What Types of Personal Injuries Cases Qualify
Punitive damage is mostly defined as behavior that is beyond the norm, completely bizarre, and totally unaccounted for, which is considered harmful. There are two main goals for the award of punitive damage to the plaintiff, and that includes the punishment for outrageous misconduct and the prevention of future misconduct. The two types of punitive damage fall into the category of willful and wanton misconduct and grossly negligent misconduct. Willful and wanton misconduct is the intention to harm the plaintiff, which is a form of malicious behavior. Grossly negligent misconduct is the reckless behavior that goes far beyond careless actions. For example, a simple case of slip and fall may only be considered negligent. However, if the person who caused the slip and fall could have avoided this behavior by maintaining the removal of hazardous materials in the environment, this is considered to be grossly negligent. Intentionally cruel and negligent behavior are just some of the most common examples.
Limitations of Punitive Damages
Punitive damages require a higher standard of proof to show that additional compensatory damages are due. It has to be convincing evidence that is very straight forward. It can’t be obscure and inconclusive, leading to uncertainty and confusion. If a personal injury can’t be directly linked to the behavior of the defendant, most likely it won’t be considered punitive damage. Many personal injuries are not due to extreme behavior and are mostly caused by mistake or lack of attention. The evidence would have to reveal the true nature of the individual being intentionally harmful or purposely deciding to be neglectful for personal reasons.
Further Knowledge on Punitive Damages for Personal Injury Cases
In the case that you believe that punitive damage is due to you, you can check with licensed professionals who can recognize behavior that would result in additional compensation. Visiting Fasigbrooks.com will guide you to knowledgeable advisors who can consult with you on what evidence is necessary to prove the case for punitive damage.

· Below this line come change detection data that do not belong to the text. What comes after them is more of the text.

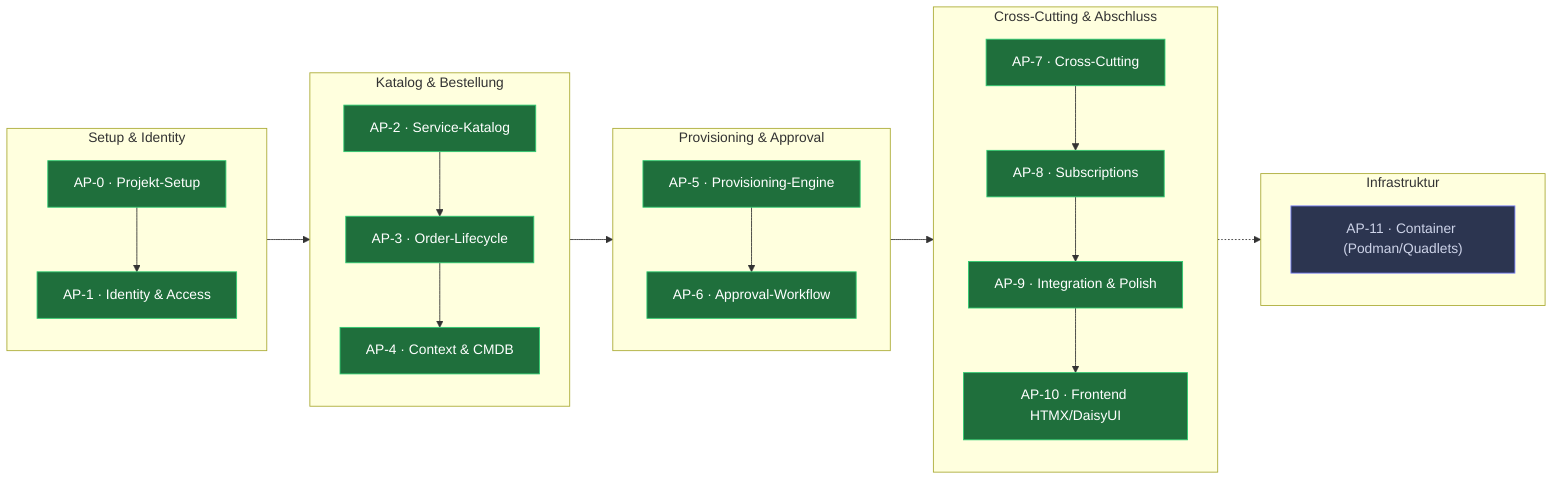
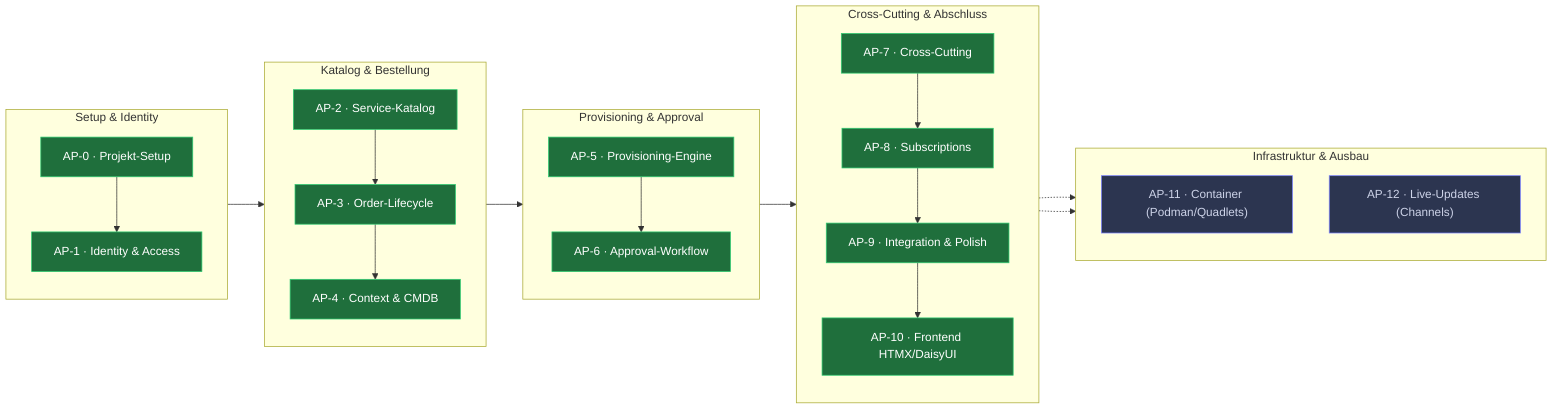
flowchart LR
    classDef done fill:#1f6f3c,stroke:#2ecc71,color:#ffffff;
    classDef wip  fill:#7a5c00,stroke:#f1c40f,color:#ffffff;
    classDef plan fill:#2c3550,stroke:#7c83ff,color:#cdd3e8;

    subgraph SETUP["Setup & Identity"]
        direction TB
        AP0["AP-0 · Projekt-Setup"]:::done
        AP1["AP-1 · Identity & Access"]:::done
    end
    subgraph CORE["Katalog & Bestellung"]
        direction TB
        AP2["AP-2 · Service-Katalog"]:::done
        AP3["AP-3 · Order-Lifecycle"]:::done
        AP4["AP-4 · Context & CMDB"]:::done
    end
    subgraph FLOW["Provisioning & Approval"]
        direction TB
        AP5["AP-5 · Provisioning-Engine"]:::done
        AP6["AP-6 · Approval-Workflow"]:::done
    end
    subgraph CROSS["Cross-Cutting & Abschluss"]
        direction TB
        AP7["AP-7 · Cross-Cutting"]:::done
        AP8["AP-8 · Subscriptions"]:::done
        AP9["AP-9 · Integration & Polish"]:::done
        AP10["AP-10 · Frontend HTMX/DaisyUI"]:::done
    end
-     subgraph INFRA["Infrastruktur"]
+     subgraph INFRA["Infrastruktur & Ausbau"]
        direction TB
        AP11["AP-11 · Container (Podman/Quadlets)"]:::plan
+         AP12["AP-12 · Live-Updates (Channels)"]:::plan
    end

    AP0 --> AP1 --> AP2 --> AP3 --> AP4
    AP4 --> AP5 --> AP6
    AP6 --> AP7 --> AP8 --> AP9 --> AP10
    AP9 -.-> AP11
+     AP10 -.-> AP12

This information can also help the plaintiff know what to expect regarding a case of punitive damage.